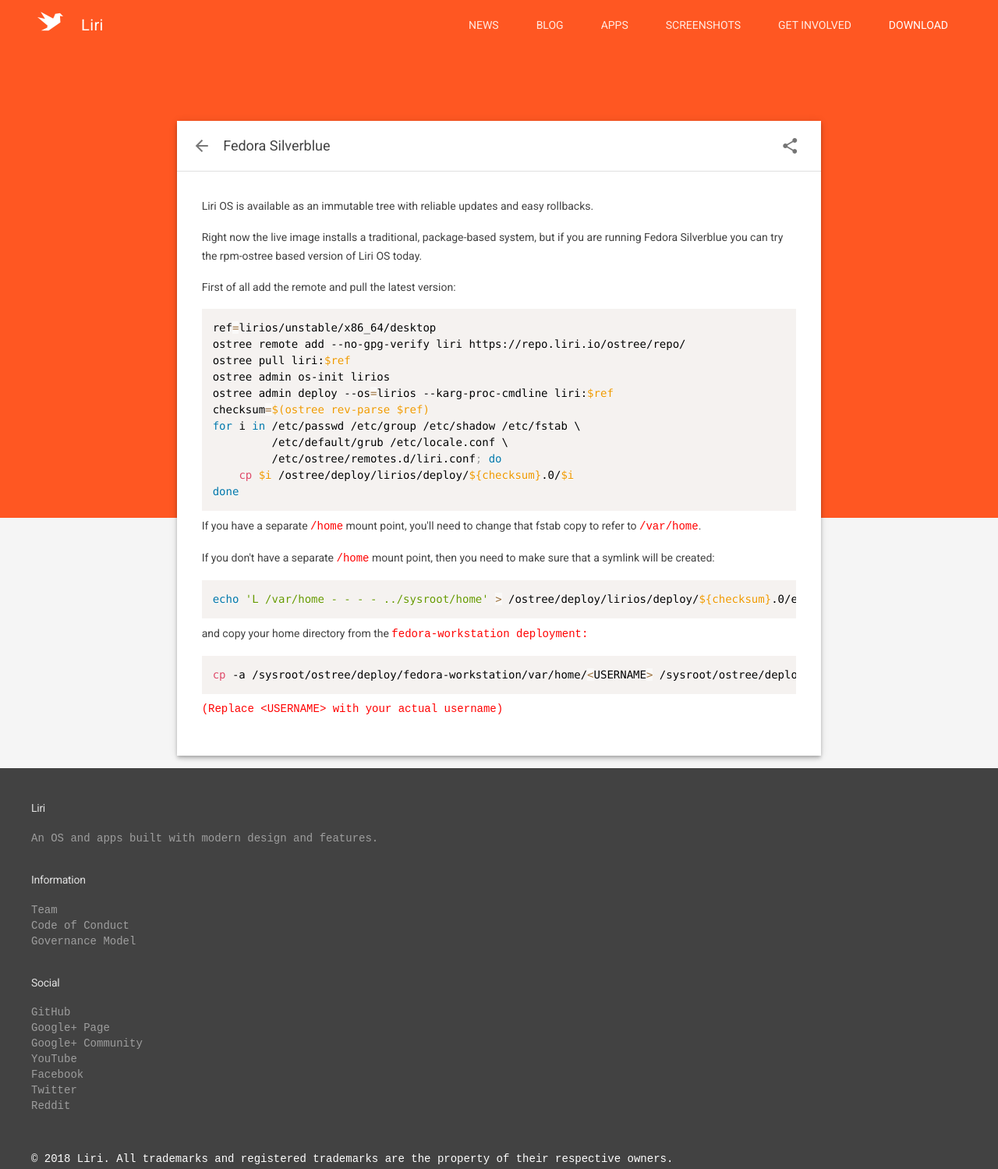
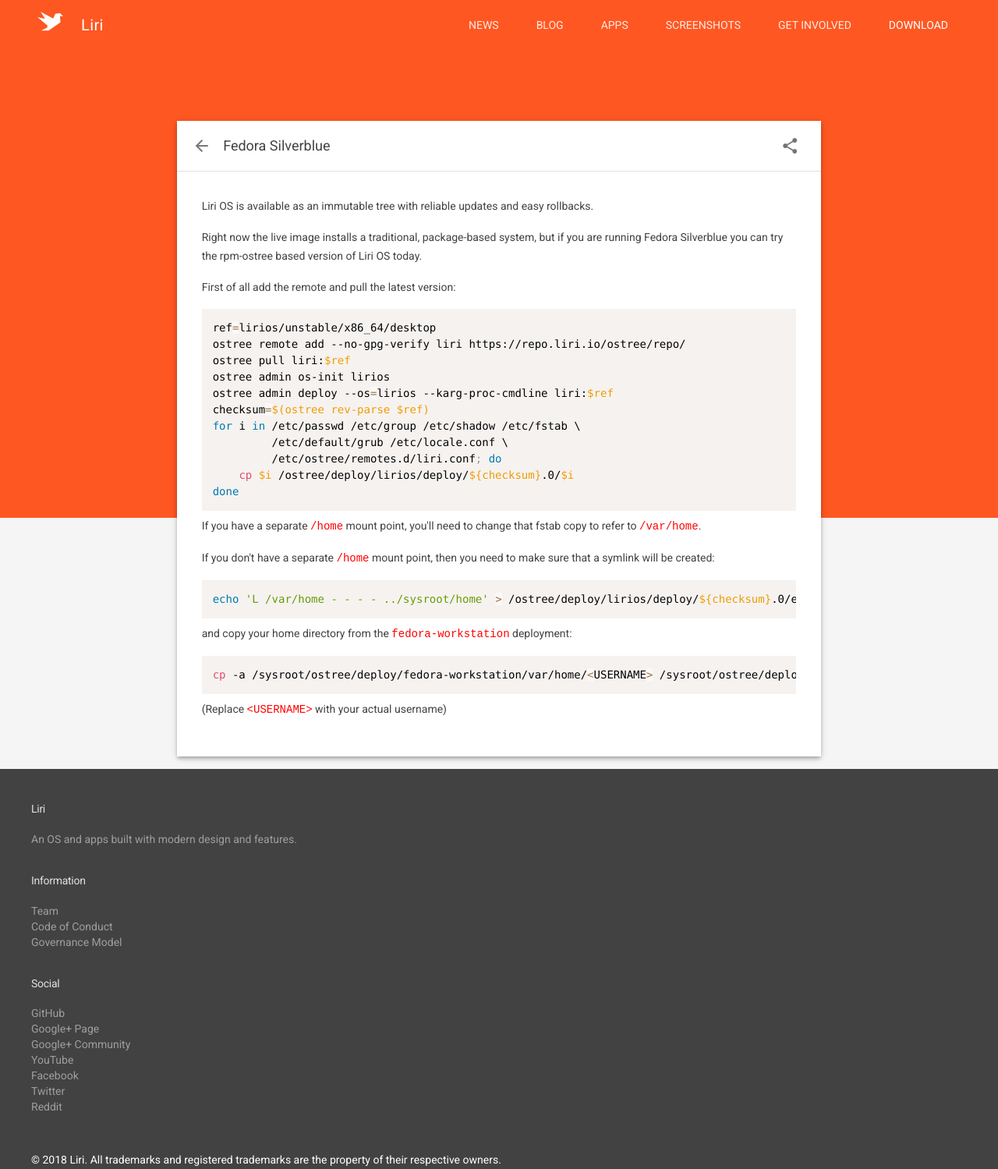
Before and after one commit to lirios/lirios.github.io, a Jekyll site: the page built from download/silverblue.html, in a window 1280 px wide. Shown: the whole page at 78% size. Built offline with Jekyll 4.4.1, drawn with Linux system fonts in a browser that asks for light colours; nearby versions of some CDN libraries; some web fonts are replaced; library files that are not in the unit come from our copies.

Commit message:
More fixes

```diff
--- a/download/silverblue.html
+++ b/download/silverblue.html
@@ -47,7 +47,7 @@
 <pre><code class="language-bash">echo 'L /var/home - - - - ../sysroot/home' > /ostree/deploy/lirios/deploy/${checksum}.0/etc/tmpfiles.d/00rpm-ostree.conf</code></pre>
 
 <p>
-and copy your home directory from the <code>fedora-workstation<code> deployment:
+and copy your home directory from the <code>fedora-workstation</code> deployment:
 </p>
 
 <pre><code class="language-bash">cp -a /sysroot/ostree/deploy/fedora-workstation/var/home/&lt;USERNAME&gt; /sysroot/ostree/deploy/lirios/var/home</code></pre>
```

☆ ☆ ☆ ☆ ☆

(Work to be completed) Your answer should be each line of the data that contains the word "ostree", copied as it stands.

(Answer box)
 <pre><code class="language-bash">echo 'L /var/home - - - - ../sysroot/home' > /ostree/deploy/lirios/deploy/${checksum}.0/etc/tmpfiles.d/00rpm-ostree.conf</code></pre>
 <pre><code class="language-bash">cp -a /sysroot/ostree/deploy/fedora-workstation/var/home/&lt;USERNAME&gt; /sysroot/ostree/deploy/lirios/var/home</code></pre>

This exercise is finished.